Fact File : Battles of Mandalay and Meiktila
February to March 1945
Theatre: South East Asia
Area: Central Burma (the country is now also known as Myanmar).
Allies: British 14th Army under General William Slim, comprising 33rd Corps under Lieutenant General Montagu Stopford (4 divisions) and 4th Corps under Lieutenant General Frank Messervy (3 divisions). Japan: 15th Army under Lieutenant General S Iida and elements of the Japanese 33rd Army under General Honda.
Outcome: British victory - aided by superior numbers, armour and air cover - over fierce Japanese defence, leading to the retreat of Japanese armies and a clear road to Rangoon and the recapture of Burma.

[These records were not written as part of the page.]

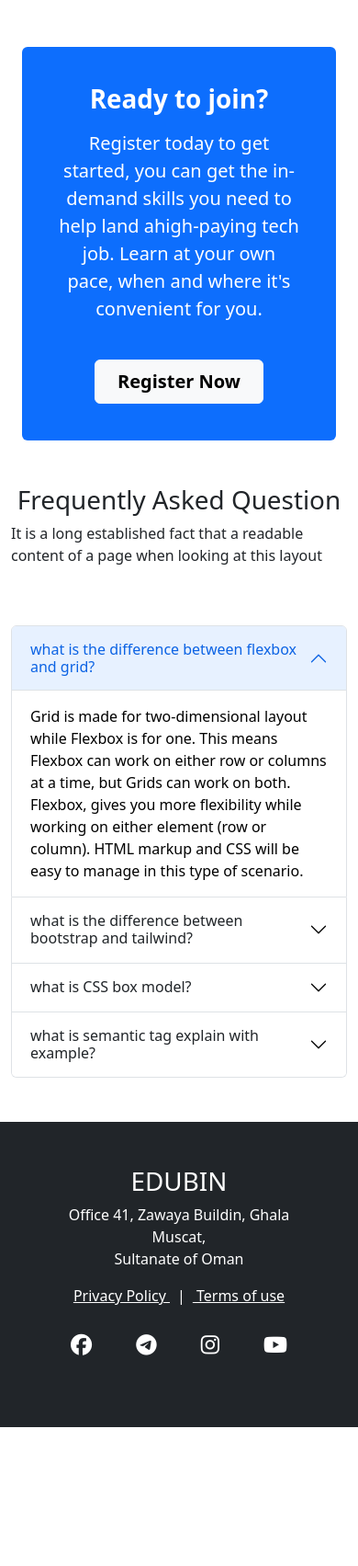
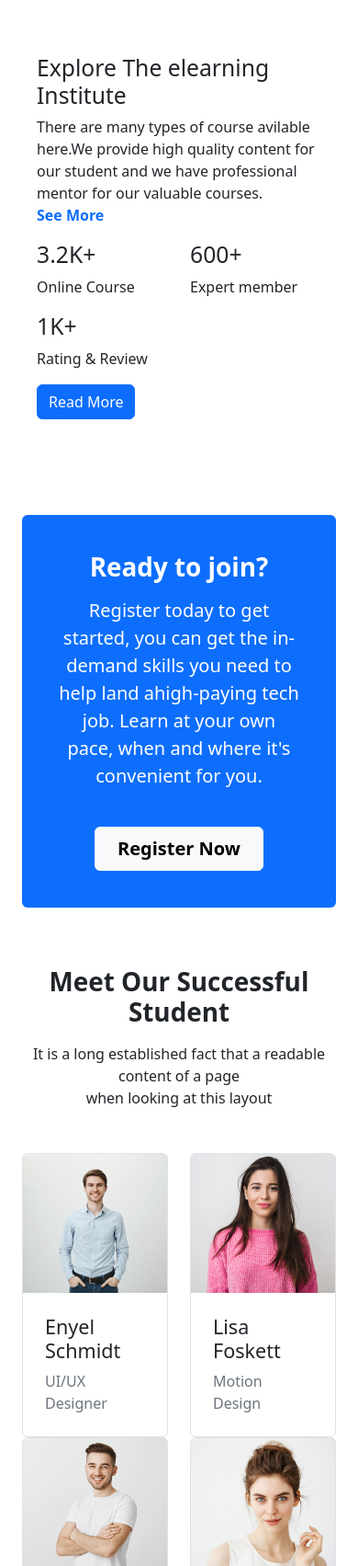
Before and after one commit to tasnimtusu7/edtech-website, a plain HTML site: page index.html in a window 390 px wide. Shown: the part 4156-5859 px from the top of the page at 92% size. Before the commit the page ends 5708 px from the top, so only its background shows below. Drawn offline with nearby package versions, Linux system fonts and the light colour scheme.

Commit message:
institute added

```diff
--- a/index.html
+++ b/index.html
@@ -30,7 +30,7 @@
                     <a class="nav-link active" aria-current="page" href="#about">About</a>
                   </li>
                   <li class="nav-item">
-                    <a class="nav-link active" aria-current="page" href="#">Success</a>
+                    <a class="nav-link active" aria-current="page" href="#topstu">Top Student</a>
                   </li>
                   <li class="nav-item">
                     <a class="nav-link active" aria-current="page" href="#register">Register</a>
@@ -162,6 +162,43 @@
     </div>
     <!--courses end-->
 
+     <!-- institute start -->
+     <section class="my-5">
+      <div class="container">
+          <div class="row bg-dengar ">
+              <div class="col-12 col-sm-5 p-0 d-flex align-items-center">
+                  <img class="img-fluid d-none d-md-block d-lg-block" src="images/working.png" alt="">
+              </div>
+              <div class="col-12 col-sm-7 d-flex align-items-center py-2">
+                  <div class="mt-5 mt-sm-0 px-3">
+                      <h2>Explore The elearning Institute</h2>
+                      <p>There are many types of course avilable here.We provide high quality content for our student and we have professional mentor for our valuable courses.
+                      <span class="text-primary d-inline-block d-lg-none fw-semibold">See More</span>
+                      </p>
+                      <p class="d-none d-lg-block">We also provide support session for our student.
+                          When anyone of our student faceing any problem in his course then he can join join our live session. We also provide life time access of their courses.</p>
+                      <div class="row">
+                          <div class="col-6 col-md-4 col-lg-4">
+                              <h2>3.2K+</h2>
+                              <p>Online Course</p>
+                          </div>
+                          <div class="col-6 col-md-4 col-lg-4 ">
+                              <h2>600+</h2>
+                              <p>Expert member</p>
+                          </div>
+                          <div class="col-6 col-md-4 col-lg-4">
+                              <h2>1K+</h2>
+                              <p>Rating & Review</p>
+                          </div>
+                      </div>
+                      <button class="btn btn-primary">Read More</button>
+                  </div>
+              </div>
+          </div>
+      </div>
+  </section>
+  <!-- institute end -->
+
     <!--registration now start-->
     <section id="register" class="container-lg pt-5 mt-3 mt-md-5">
       <div class="container-fluid">
@@ -207,6 +244,51 @@
           </div>
   </section>
     <!--registration now start-->
+     <!-- Top Student strat -->
+     <section id="topstu" class="container-lg text-center pt-5 mt-3 mt-md-5">
+      <h1 class="fw-bold">Meet Our Successful Student</h1>
+      <p class="fs-5 my-3"><p>It is a long established fact that a readable content of a page <br> when looking at this layout</p>
+      <div class="row row-cols-md-2 row-cols-lg-4 text-start mt-5">
+          <div class="col">
+              <div class="border rounded h-100">
+                  <img src="images/student/student-1.png" alt="" class="img-fluid">
+                  <div class="p-4">
+                      <h4>Enyel Schmidt</h4>
+                      <p class="m-0 text-secondary">UI/UX Designer</p>
+                  </div>
+              </div>
+          </div>
+          <div class="col">
+              <div class="border rounded h-100">
+                  <img src="images/student/student-2.png" alt="" class="img-fluid">
+                  <div class="p-4">
+                      <h4>Lisa Foskett</h4>
+                      <p class="m-0 text-secondary">Motion Design</p>
+                  </div>
+              </div>
+          </div>
+          <div class="col">
+              <div class="border rounded h-100">
+                  <img src="images/student/student-3.png" alt="" class="img-fluid">
+                  <div class="p-4">
+                      <h4>Josh Smith</h4>
+                      <p class="m-0 text-secondary">Graphic Designer</p>
+                  </div>
+              </div>
+          </div>
+          <div class="col">
+              <div class="border rounded h-100">
+                  <img src="images/student/student-4.png" alt="" class="img-fluid">
+                  <div class="p-4">
+                      <h4>Yanina Gaines</h4>
+                      <p class="m-0 text-secondary">Web Developer</p>
+                  </div>
+              </div>
+          </div>
+      </div>
+      <a href="#" class="btn btn-primary px-4 py-2 fs-5 fw-bold mt-5">View All</a>
+  </section>
+<!--top student end-->
 
     <!--frequently start-->
     <div id="about" class="mt-5 mb-5 d-flex flex-column justify-content-center align-items-center">
```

'They made determined attempts to get us out of Meiktila, they shelled us day after day, they bombed us and they attacked us with infantry at night, they sent small suicide gun busting teams to crawl through the wire and try to get at our guns.' - George LR Stevens, RHQ/129 Field Reg RA, in a letter home
By November 1944 the British forces in Burma had superior numbers and weaponry, as well as air superiority. The recapture of Burma in 1945 was essential in order to reopen the Burma Road that supplied the Nationalist Chinese Armies fighting the Japanese occupation of mainland China and so force Japan on the defensive.

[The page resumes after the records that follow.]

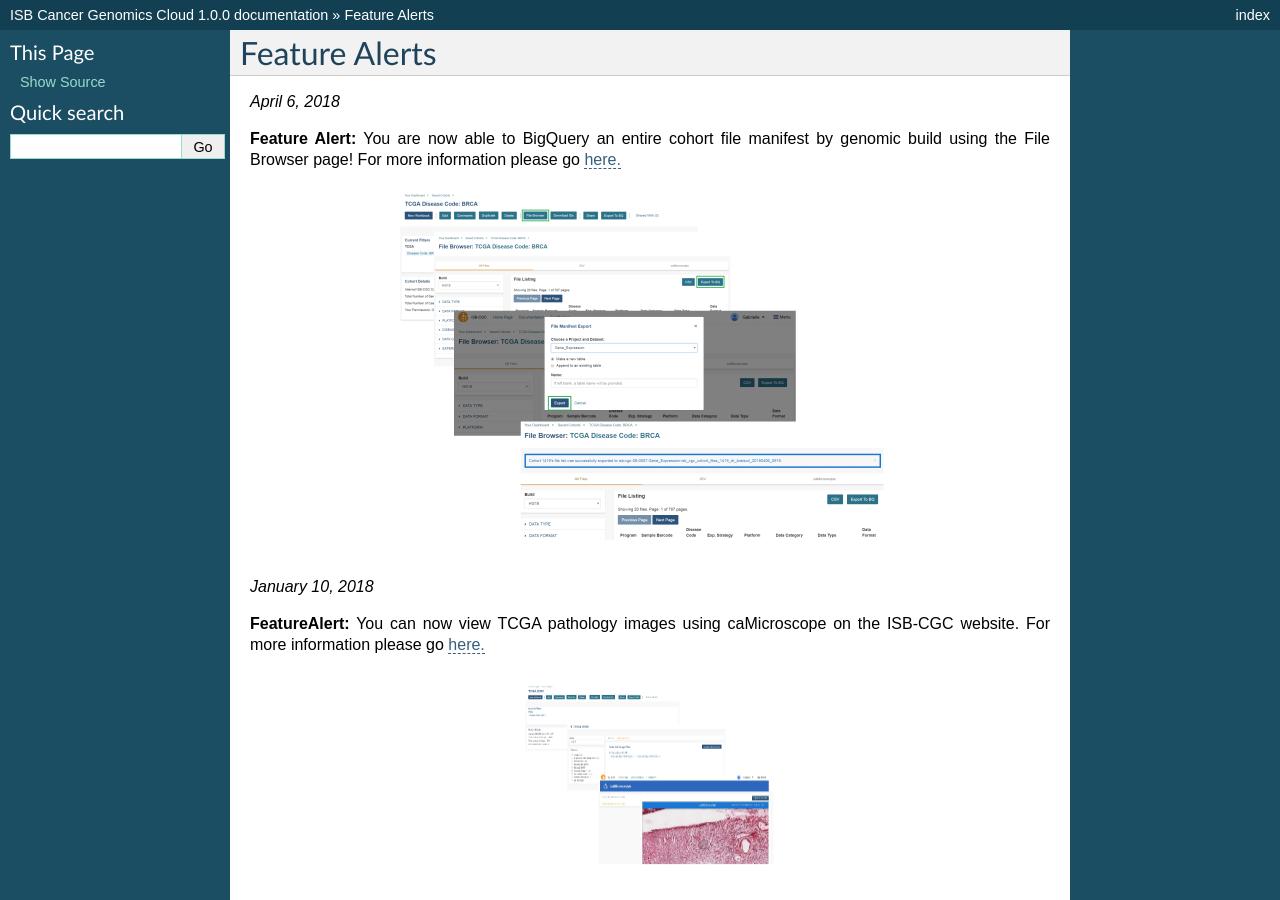
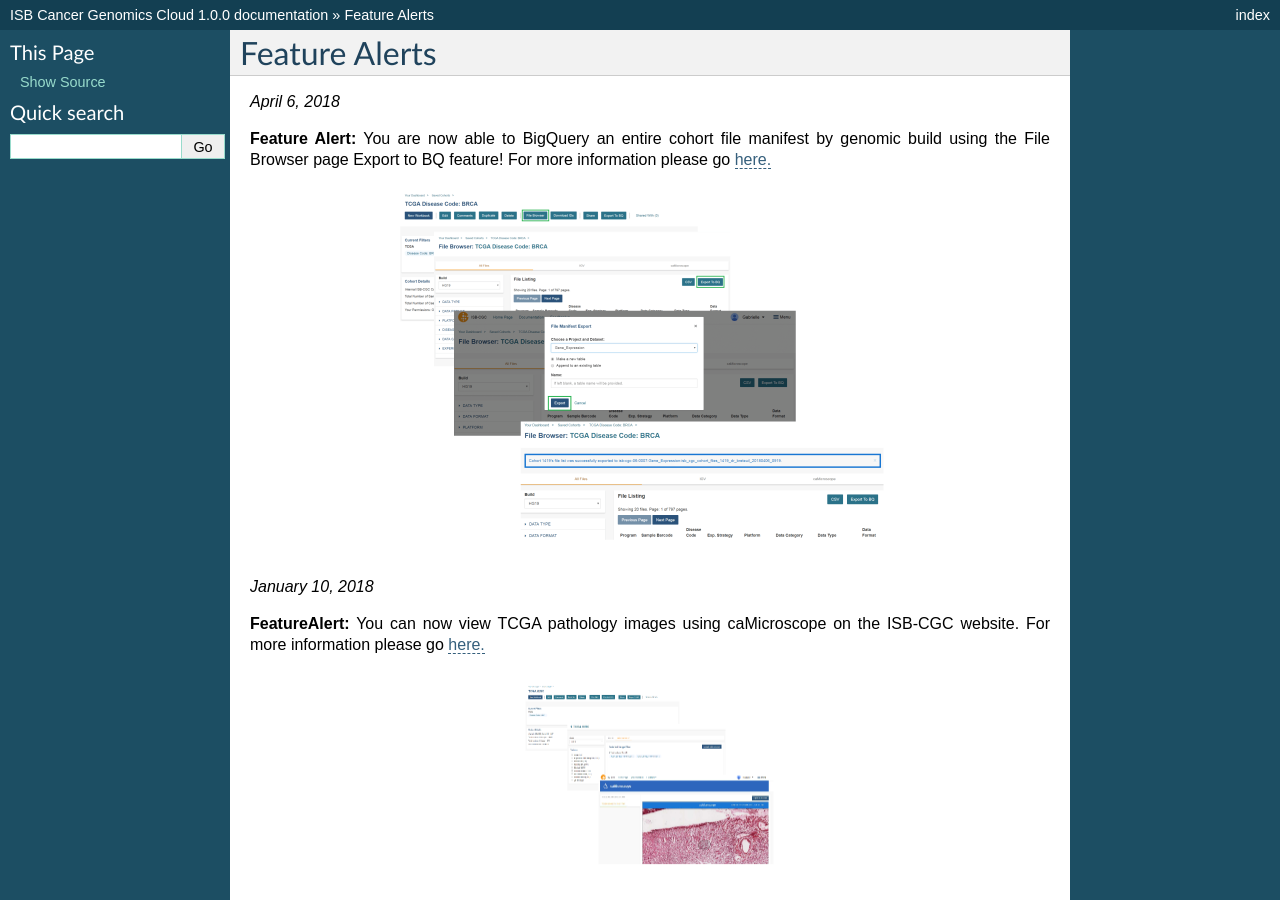
Before and after one commit to isb-cgc/readthedocs, a Sphinx documentation site: the page built from docs/source/sections/FeatureAlerts.rst, in a window 1280 px wide and 900 px high. Built offline with Sphinx 7.4.7, drawn with Linux system fonts in a browser that asks for light colours; pages that are not in the unit, such as notebooks, are missing from menus.

Commit message:
export to BQ

```diff
--- a/docs/source/sections/FeatureAlerts.rst
+++ b/docs/source/sections/FeatureAlerts.rst
@@ -5,7 +5,7 @@ Feature Alerts
 
 *April 6, 2018*
 
-**Feature Alert:**  You are now able to BigQuery an entire cohort file manifest by genomic build using the File Browser page! For more information please go `here. <http://isb-cancer-genomics-cloud.readthedocs.io/en/latest/sections/webapp/Saved-Cohorts.html#export-file-list-to-bigquery>`_
+**Feature Alert:**  You are now able to BigQuery an entire cohort file manifest by genomic build using the File Browser page Export to BQ feature! For more information please go `here. <http://isb-cancer-genomics-cloud.readthedocs.io/en/latest/sections/webapp/Saved-Cohorts.html#export-file-list-to-bigquery>`_
 
 .. image:: ExportBQTweet-1.png
    :scale: 25
```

As part of the British offensive, the 33rd Corps under Stopford had established a bridgehead over the River Chindwin, on the Burmese side of the border with India.
The 4th Corps continued east into the Shwebo-Mandalay plain, some 160km (100 miles) south east of the Chindwin. They encountered minimal opposition, as the Japanese were withdrawing south east from the plain towards positions some 80km (50 miles) away on the River Irrawaddy, near Mandalay. This was a blow to Slim who had hoped to encircle the Japanese and inflict a heavy defeat in open countryside, using his vastly superior armour, artillery and air force.
The 33rd Corps moved towards Mandalay from the north to get crossings over the Irrawaddy, a river that flows north to south, bisecting Burma into east and west. The 4th Corps aimed to move south with stealth to try cross the Lower Irrawaddy near Pakokku, south west of the Japanese positions. This would have the effect of encircling the Japanese at Mandalay by creating a barrier to their rear, near Meiktila, blocking their retreat south and preventing any supplies reaching them from Rangoon.
In early 1945, the 33rd Corps began its move south towards Mandalay. Shwebo was occupied by 10 January and they moved on to create a triple line of advance north of Mandalay. Meanwhile, the 4th Corps captured Kahnla near Pakokku on 10 February and the plan was ready to be put into operation.
0n 14 February a division of the 4th Corps gained a bridgehead south of Pakokku and the motorised 17th Division (under General Cowan) plus a brigade of tanks pressed forward to reach the outskirts of Meiktila on 28 February, capturing the city on 3 March. Cowan then worked to confuse the Japanese with a series of aggressive raids in various directions.
The Japanese were in a bad position. They were being pressed around Mandalay, their rear communications and supplies were being strangled, they were outnumbered and had little air cover. Yet they fought back strongly against repeated Allied attacks on Fort Dufferin, their stronghold in Mandalay.
They also launched a counter-attack on Meiktila in an effort to clear their lines of communication to the south. Two divisions of Honda's 33rd Army moved up from the south and another came down from Mandalay. The battle around Meiktila raged for most of March, but the counter-offensive was repelled and eventually abandoned. Fort Dufferin was captured and the rest of Mandalay followed on 20 March.
The battles of Mandalay and Meiktila had cost the Japanese around a third of their already weakened numbers, against some 10,000 British casualties. The Japanese 15th Army was retreating to the south and central Burma was now in British hands. The Japanese retreat opened the road to Rangoon and, with it, the reconquest of Burma.
The fact files in this timeline were commissioned by the BBC in June 2003 and September 2005. Find out more about the authors who wrote them.